# What this task involves:
I'd like every line from the material below that has "usar" in it.

▼

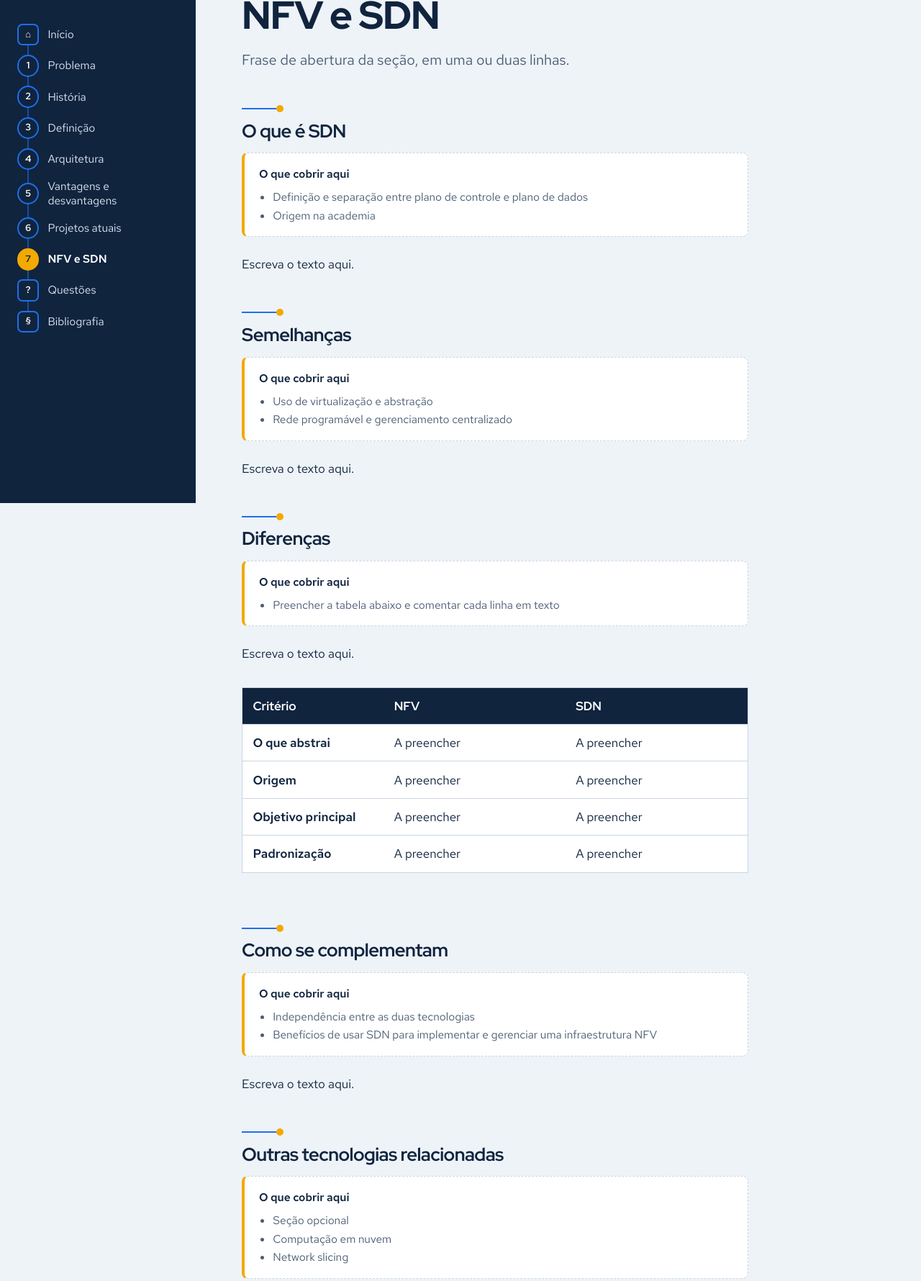
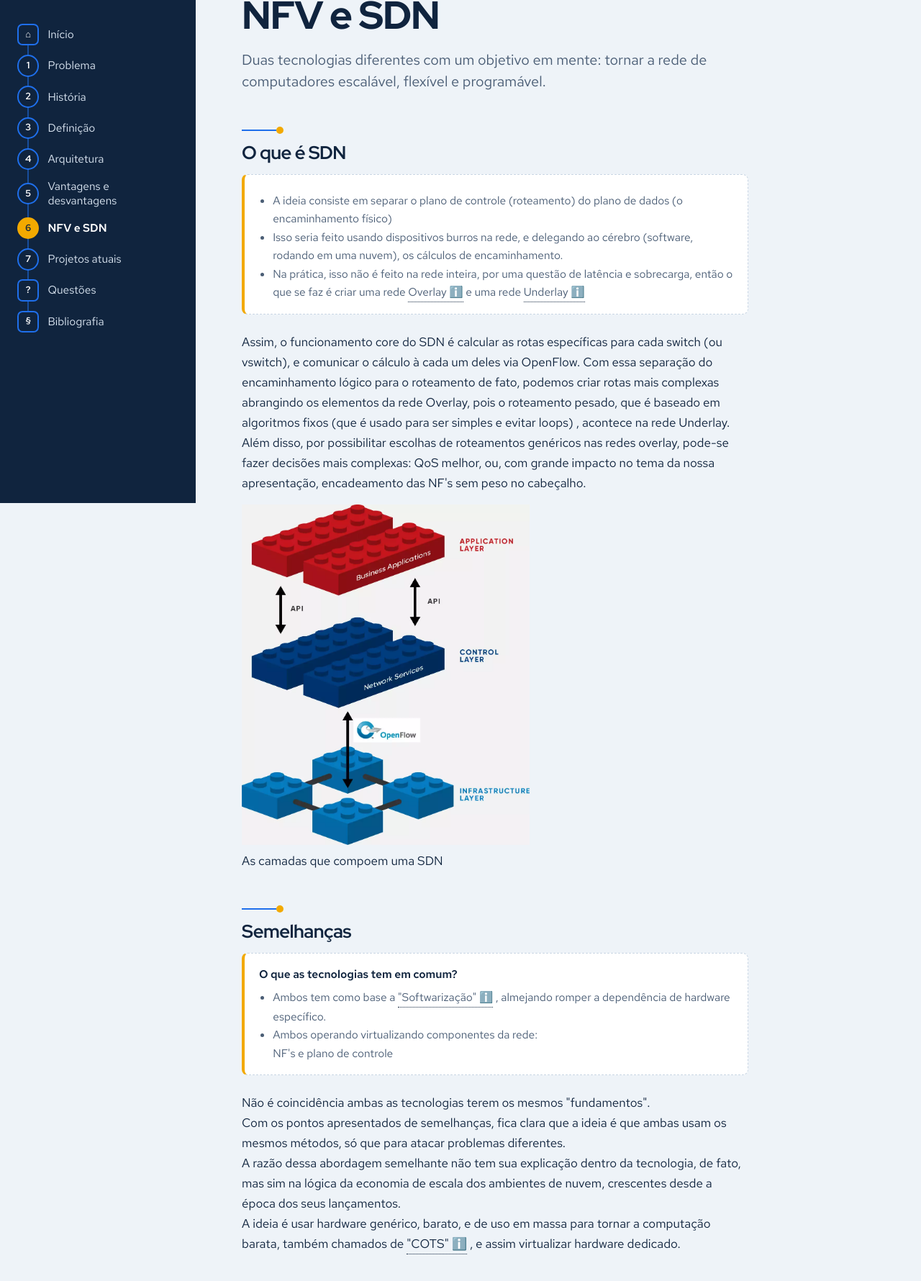
Before and after one commit to fernandobruzzi/Redes-II, a plain HTML site: page sdn.html in a window 1280 px wide. Shown: the part 101-1881 px from the top of the page at 72% size. Drawn offline with Linux system fonts and the light colour scheme.

Commit message:
Alterações no campo de SDN, algumas imagens também adicionadas, e definição global do style de negrito nos casos do balaozinho

```diff
--- a/assets/site.js
+++ b/assets/site.js
@@ -13,8 +13,8 @@ const PAGINAS = [
   { arquivo: "definicao.html",              titulo: "Definição",                 curto: "Definição",    tipo: "secao" },
   { arquivo: "arquitetura.html",            titulo: "Arquitetura",               curto: "Arquitetura",  tipo: "secao" },
   { arquivo: "vantagens-desvantagens.html", titulo: "Vantagens e desvantagens",  curto: "Vantagens",    tipo: "secao" },
+  { arquivo: "sdn.html",                    titulo: "NFV e SDN",                 curto: "NFV e SDN",    tipo: "secao" },
   { arquivo: "projetos.html",               titulo: "Projetos atuais",           curto: "Projetos",     tipo: "secao" },
-  { arquivo: "sdn.html",                    titulo: "NFV e SDN",                 curto: "NFV e SDN",    tipo: "secao" },
   { arquivo: "questoes.html",               titulo: "Questões",                  curto: "Questões",     tipo: "extra", sinal: "?" },
   { arquivo: "bibliografia.html",           titulo: "Bibliografia",              curto: "Bibliografia", tipo: "extra", sinal: "§" }
 ];
--- a/assets/style.css
+++ b/assets/style.css
@@ -472,6 +472,9 @@ tbody th { font-weight: 600; width: 28%; }
   font-size: 0.875rem; /* Ajustado para bater com as fontes do seu projeto */
   box-shadow: 0px 4px 6px rgba(0,0,0,0.2);
 }
+.balaozinho .texto-balaozinho strong {
+  color: #FFFFFF; /* Força o negrito a ficar branco e não sumir no fundo */
+}
 
 /* A setinha apontando para baixo */
 .balaozinho .texto-balaozinho::after {
--- a/sdn.html
+++ b/sdn.html
@@ -20,89 +20,91 @@
     <header>
       <p class="posicao" id="posicao"></p>
       <h1>NFV e SDN</h1>
-      <p class="lide">Frase de abertura da seção, em uma ou duas linhas.</p>
+      <p class="lide">Duas tecnologias diferentes com um objetivo em mente: tornar a rede de computadores escalável, flexível e programável.</p>
     </header>
 
     <section>
       <h2>O que é SDN</h2>
       <!-- GUIA: apague este bloco depois de escrever o texto -->
       <aside class="guia">
-        <strong>O que cobrir aqui</strong>
         <ul>
-          <li>Definição e separação entre plano de controle e plano de dados</li>
-          <li>Origem na academia</li>
+          <li>A ideia consiste em separar o plano de controle (roteamento) do plano de dados (o encaminhamento físico)</li>
+          <li>Isso seria feito usando dispositivos burros na rede, e delegando ao cérebro (software, rodando em uma nuvem), os cálculos de encaminhamento.</li>
+          <li>Na prática, isso não é feito na rede inteira, por uma questão de latência e sobrecarga, então o que se faz é criar uma rede
+            <span class="balaozinho">Overlay ℹ️
+              <span class="texto-balaozinho">
+                <strong>Overlay:</strong> É a rede "lógica", que abstrai, para quem quer usá-la, a complexidade de roteamento que de fato acontece.
+              </span>
+            </span>
+            e uma rede
+            <span class="balaozinho">Underlay ℹ️
+              <span class="texto-balaozinho">
+                <strong>Underlay:</strong> É a rede física, faz o roteamento pesado para conectar os elementos da rede Overlay.
+              </span>
+            </span>
+          </li>
         </ul>
       </aside>
-      <p>Escreva o texto aqui.</p>
-    </section>
+      <p>
+        Assim, o funcionamento core do SDN é calcular as rotas específicas para cada switch (ou vswitch), e comunicar o cálculo à cada um deles via OpenFlow.
+        Com essa separação do encaminhamento lógico para o roteamento de fato, podemos criar rotas mais
+        complexas abrangindo os elementos da rede Overlay, pois o roteamento pesado,
+        que é baseado em algoritmos fixos (que é usado para ser simples e evitar loops) , acontece na rede Underlay. <br>
+        Além disso, por possibilitar escolhas de roteamentos genéricos nas redes overlay, pode-se fazer decisões mais complexas:
+        QoS melhor, ou, com grande impacto no tema da nossa apresentação, encadeamento das NF's sem peso no cabeçalho.</p>
+        <img src ="assets/img/sdn-architecture-img.webp", alt="imagem explicativa de uma sdn", width="400">
+        <figcaption>As camadas que compoem uma SDN</figcaption>
+      </section>
 
     <section>
       <h2>Semelhanças</h2>
       <!-- GUIA: apague este bloco depois de escrever o texto -->
       <aside class="guia">
-        <strong>O que cobrir aqui</strong>
+        <strong>O que as tecnologias tem em comum?</strong>
         <ul>
-          <li>Uso de virtualização e abstração</li>
-          <li>Rede programável e gerenciamento centralizado</li>
+          <li>Ambos tem como base a
+            <span class="balaozinho">"Softwarização" ℹ️
+              <span class="texto-balaozinho">
+                <strong>"Softwarização"</strong> As funcionalidades são feitas em software rodando em hardware genérico.
+              </span>
+            </span>
+            , almejando romper a dependência de hardware específico.
+          </li>
+          <li>Ambos operando virtualizando componentes da rede: <br> NF's e plano de controle </li>
         </ul>
       </aside>
-      <p>Escreva o texto aqui.</p>
-    </section>
-
-    <section>
-      <h2>Diferenças</h2>
-      <!-- GUIA: apague este bloco depois de escrever o texto -->
-      <aside class="guia">
-        <strong>O que cobrir aqui</strong>
-        <ul>
-          <li>Preencher a tabela abaixo e comentar cada linha em texto</li>
-        </ul>
-      </aside>
-      <p>Escreva o texto aqui.</p>
-
-      <div class="rolagem">
-        <table>
-          <thead>
-            <tr><th scope="col">Critério</th><th scope="col">NFV</th><th scope="col">SDN</th></tr>
-          </thead>
-          <tbody>
-            <tr><th scope="row">O que abstrai</th><td>A preencher</td><td>A preencher</td></tr>
-            <tr><th scope="row">Origem</th><td>A preencher</td><td>A preencher</td></tr>
-            <tr><th scope="row">Objetivo principal</th><td>A preencher</td><td>A preencher</td></tr>
-            <tr><th scope="row">Padronização</th><td>A preencher</td><td>A preencher</td></tr>
-          </tbody>
-        </table>
-      </div>
+      <p> Não é coincidência ambas as tecnologias terem os mesmos "fundamentos".<br>
+          Com os pontos apresentados de semelhanças, fica clara que a  ideia é que ambas usam os mesmos métodos, só que para atacar problemas diferentes.<br>
+          A razão dessa abordagem semelhante não tem sua explicação dentro da tecnologia, de fato, mas sim na lógica da economia de escala dos ambientes de nuvem, crescentes desde a época dos seus lançamentos. <br>
+          A ideia é usar hardware genérico, barato, e de uso em massa para tornar a computação barata, também chamados de
+            <span class="balaozinho">"COTS" ℹ️
+              <span class="texto-balaozinho"><strong>Commercial-Off-The-Shelf</strong>: hardware genérico e barato, de uso geral, com o propósito de ser usado em grandes quantidades para formar sistemas.
+              </span>
+            </span>
+          , e assim virtualizar hardware dedicado.
+      </p>
     </section>
 
     <section>
       <h2>Como se complementam</h2>
-      <!-- GUIA: apague este bloco depois de escrever o texto -->
+
+      <p>Visivelmente, por atacarem problemas diferentes, são tecnologias independentes, que podem ser usadas com ou sem a outra.
+        <br>
+        Porém, é claro que as duas tecnologias trabalham bem juntas.
+      </p>
+
       <aside class="guia">
-        <strong>O que cobrir aqui</strong>
+        <strong>Vantagens de usar SDN para NFV</strong>
         <ul>
-          <li>Independência entre as duas tecnologias</li>
-          <li>Benefícios de usar SDN para implementar e gerenciar uma infraestrutura NFV</li>
+          <li>Ao virtualizar a rede em uma rede Overlay, pode-se decidir que o plano de controle force o roteamento em uma sequência de NFV's sem overhead de cabeçalho, apenas pela definição do algoritmo.</li>
+          <li>Pelo fato de o ciclo de vida da máquina que roda o NFV, e possivelmente seu IP, serem curtos, é frequente a necessidade de "re-encontrar" os NF's. Isso é muito mais simples se o roteamento é todo feito em um software, que pode receber essas requisições de mudança de IP, e ajustar sua rede virtual interna.</li>
         </ul>
       </aside>
-      <p>Escreva o texto aqui.</p>
+      <img src ="assets/img/sdn_with_nfv.jpeg", alt="sdn com nfv, imagem", width="400"> <figcaption>Múltiplas funções de redes, que podem ser encadeadas, que se comunicam pela SDN.</figcaption>
+
     </section>
 
-    <section>
-      <h2>Outras tecnologias relacionadas</h2>
-      <!-- GUIA: apague este bloco depois de escrever o texto -->
-      <aside class="guia">
-        <strong>O que cobrir aqui</strong>
-        <ul>
-          <li>Seção opcional</li>
-          <li>Computação em nuvem</li>
-          <li>Network slicing</li>
-        </ul>
-      </aside>
-      <p>Escreva o texto aqui.</p>
-    </section>
 
-    <!-- Links de página anterior e próxima, montados pelo site.js -->
     <nav id="passos"></nav>
   </main>
 
```
Also changed, not shown: assets/img/sdn-architecture-img.webp (added), assets/img/sdn_with_nfv.jpeg (added).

▲

# Task solution:
+          A ideia é usar hardware genérico, barato, e de uso em massa para tornar a computação barata, também chamados de
+        <strong>Vantagens de usar SDN para NFV</strong>
-          <li>Benefícios de usar SDN para implementar e gerenciar uma infraestrutura NFV</li>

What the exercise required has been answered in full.